“It is better to dream your life than to live it, even though living it is still dreaming it.” These words by Marcel Proust stand at the opening of FLORE’s book, entitled L’odeur de la nuit était celle du jasmin. They set the tone and invite to a journey, serving as a guiding thread through fifteen years of the artist’s work. But what is the time and place of this journey? While in reality the book takes us to present-day Vietnam and Cambodia, the photographs explore Marguerite Duras’s Indochina of the 1930s, and the writer’s words are interwoven with the images. Indochina was also home to the photographer’s grandparents. There are no coincidences in life. Even if FLORE does not qualify her project as autobiographical, she is reflected in it as in a mirror.
Her personal history and major life events play a key role in her work. After a decade-long career as a live performance photographer and a portraitist for the national press, in 2008 FLORE decided to devote herself to her personal projects. She had taken a similar approach twelve years earlier following the death of her companion: “The darkroom was my refuge, and developing photographs was a way to express feelings of loss, absence, and suffering. You create what you are!”

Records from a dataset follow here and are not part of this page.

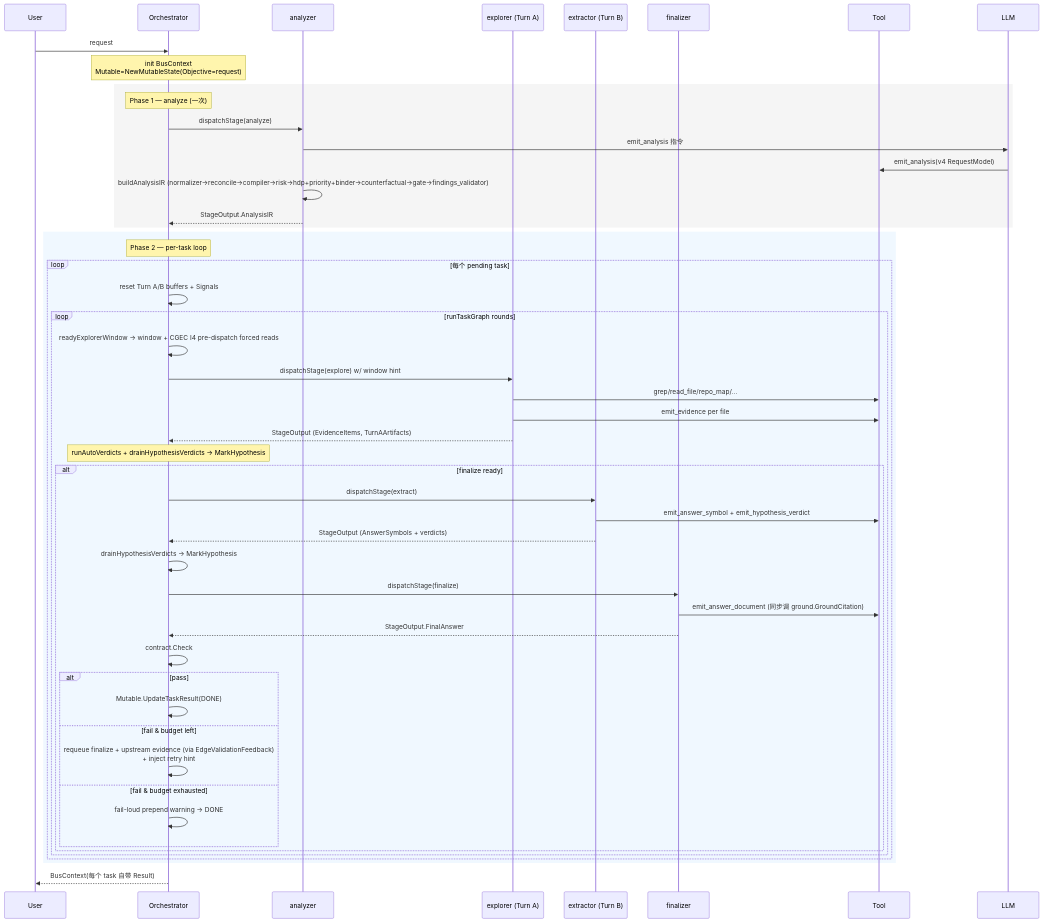
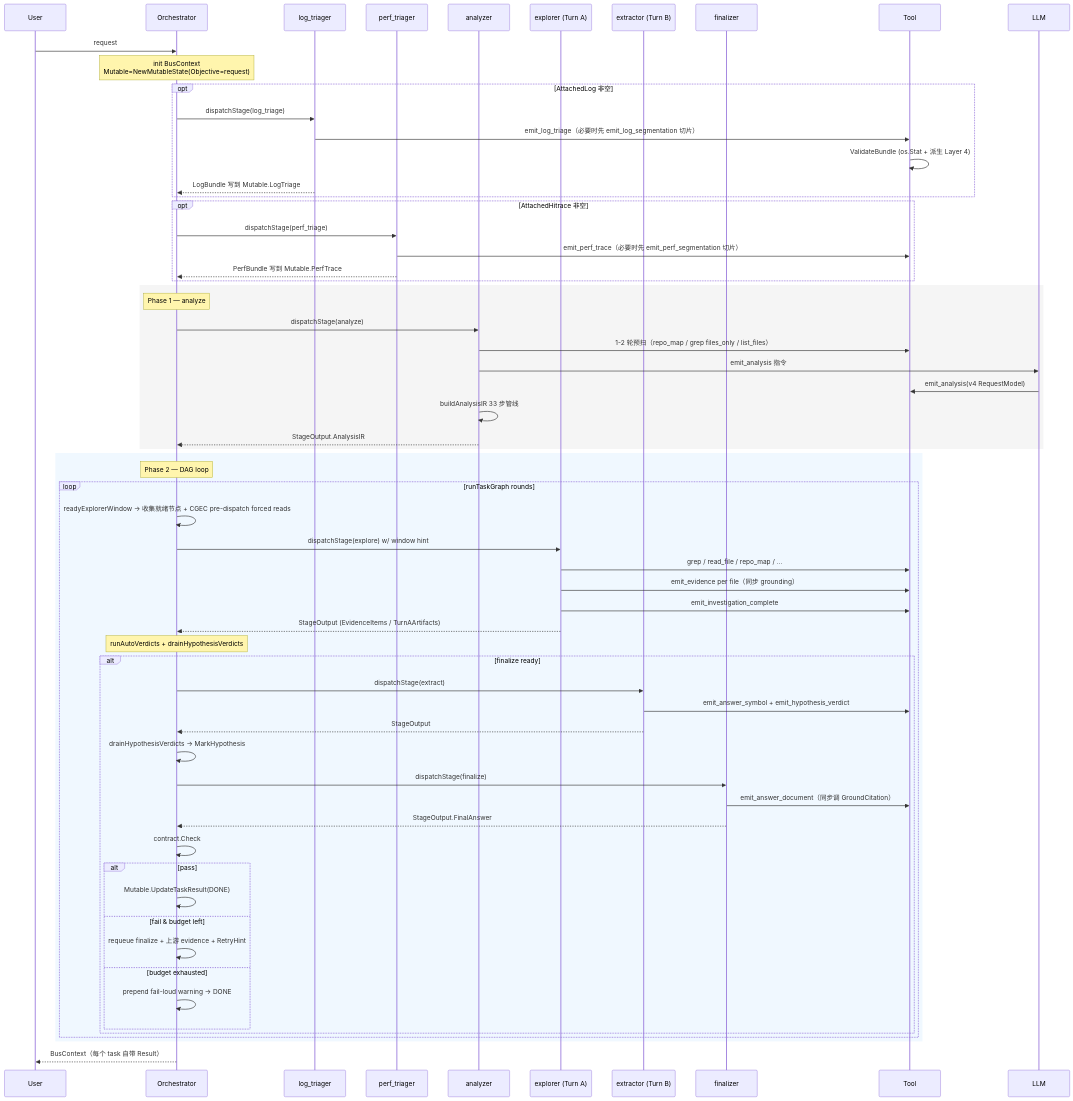
Before and after one commit to hanchaoqun/codrax: the second of 3 diagrams in docs/architecture.md, drawn with Mermaid. The commit also changed other lines of this file, not shown here.

First line of the commit message:
docs(architecture): full refresh — code-grounded deep dive

````diff
--- a/docs/architecture.md
+++ b/docs/architecture.md
@@ -1518,57 +1816,71 @@
 ```mermaid
 sequenceDiagram
     participant User
     participant Orch as Orchestrator
+    participant LT as log_triager
+    participant PT as perf_triager
     participant A as analyzer
     participant E as explorer (Turn A)
     participant X as extractor (Turn B)
     participant F as finalizer
     participant Tool
     participant LLM
 
     User->>Orch: request
     Note over Orch: init BusContext<br/>Mutable=NewMutableState(Objective=request)
 
+    opt AttachedLog 非空
+    Orch->>LT: dispatchStage(log_triage)
+    LT->>Tool: emit_log_triage（必要时先 emit_log_segmentation 切片）
+    Tool->>Tool: ValidateBundle (os.Stat + 派生 Layer 4)
+    LT-->>Orch: LogBundle 写到 Mutable.LogTriage
+    end
+
+    opt AttachedHitrace 非空
+    Orch->>PT: dispatchStage(perf_triage)
+    PT->>Tool: emit_perf_trace（必要时先 emit_perf_segmentation 切片）
+    PT-->>Orch: PerfBundle 写到 Mutable.PerfTrace
+    end
+
     rect rgb(245,245,245)
-    Note over Orch: Phase 1 — analyze (一次)
+    Note over Orch: Phase 1 — analyze
     Orch->>A: dispatchStage(analyze)
+    A->>Tool: 1-2 轮预扫（repo_map / grep files_only / list_files）
     A->>LLM: emit_analysis 指令
     LLM->>Tool: emit_analysis(v4 RequestModel)
-    A->>A: buildAnalysisIR (normalizer→reconcile→compiler→risk→hdp+priority+binder→counterfactual→gate→findings_validator)
+    A->>A: buildAnalysisIR 33 步管线
     A-->>Orch: StageOutput.AnalysisIR
     end
 
     rect rgb(240,248,255)
-    Note over Orch: Phase 2 — per-task loop
-    loop 每个 pending task
-        Orch->>Orch: reset Turn A/B buffers + Signals
-        loop runTaskGraph rounds
-            Orch->>Orch: readyExplorerWindow → window + CGEC I4 pre-dispatch forced reads
-            Orch->>E: dispatchStage(explore) w/ window hint
-            E->>Tool: grep/read_file/repo_map/...
-            E->>Tool: emit_evidence per file
-            E-->>Orch: StageOutput (EvidenceItems, TurnAArtifacts)
-            Note over Orch: runAutoVerdicts + drainHypothesisVerdicts → MarkHypothesis
-            alt finalize ready
-                Orch->>X: dispatchStage(extract)
-                X->>Tool: emit_answer_symbol + emit_hypothesis_verdict
-                X-->>Orch: StageOutput (AnswerSymbols + verdicts)
-                Orch->>Orch: drainHypothesisVerdicts → MarkHypothesis
-                Orch->>F: dispatchStage(finalize)
-                F->>Tool: emit_answer_document (同步调 ground.GroundCitation)
-                F-->>Orch: StageOutput.FinalAnswer
-                Orch->>Orch: contract.Check
-                alt pass
-                    Orch->>Orch: Mutable.UpdateTaskResult(DONE)
-                else fail & budget left
-                    Orch->>Orch: requeue finalize + upstream evidence (via EdgeValidationFeedback)<br/>+ inject retry hint
-                else fail & budget exhausted
-                    Orch->>Orch: fail-loud prepend warning → DONE
-                end
+    Note over Orch: Phase 2 — DAG loop
+    loop runTaskGraph rounds
+        Orch->>Orch: readyExplorerWindow → 收集就绪节点 + CGEC pre-dispatch forced reads
+        Orch->>E: dispatchStage(explore) w/ window hint
+        E->>Tool: grep / read_file / repo_map / ...
+        E->>Tool: emit_evidence per file（同步 grounding）
+        E->>Tool: emit_investigation_complete
+        E-->>Orch: StageOutput (EvidenceItems / TurnAArtifacts)
+        Note over Orch: runAutoVerdicts + drainHypothesisVerdicts
+        alt finalize ready
+            Orch->>X: dispatchStage(extract)
+            X->>Tool: emit_answer_symbol + emit_hypothesis_verdict
+            X-->>Orch: StageOutput
+            Orch->>Orch: drainHypothesisVerdicts → MarkHypothesis
+            Orch->>F: dispatchStage(finalize)
+            F->>Tool: emit_answer_document（同步调 GroundCitation）
+            F-->>Orch: StageOutput.FinalAnswer
+            Orch->>Orch: contract.Check
+            alt pass
+                Orch->>Orch: Mutable.UpdateTaskResult(DONE)
+            else fail & budget left
+                Orch->>Orch: requeue finalize + 上游 evidence + RetryHint
+            else budget exhausted
+                Orch->>Orch: prepend fail-loud warning → DONE
             end
         end
     end
     end
 
-    Orch-->>User: BusContext(每个 task 自带 Result)
+    Orch-->>User: BusContext（每个 task 自带 Result）
 ```
````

Since then, her photography series have imparted her story in bits and pieces. Sabah el Nour, for example, goes back to her Egyptian childhood, while Maroc, un temps suspendu [Morocco, a Time Suspended] revisits the land she crisscrossed in her early teens, in the mid-1970s, with her mother and sister. Between these two projects, she spent two years working on a carte blanche art commission at the Rivesaltes transit and internment camp. “I wasn’t looking for family traces, but instead sought a more general point of view, a form of truth, even though my approach is not documentary.” FLORE notes, however, that she is the granddaughter of Spanish refugees. In her oeuvre, individual stories are always closely intertwined with history. The intimate conveys the universal.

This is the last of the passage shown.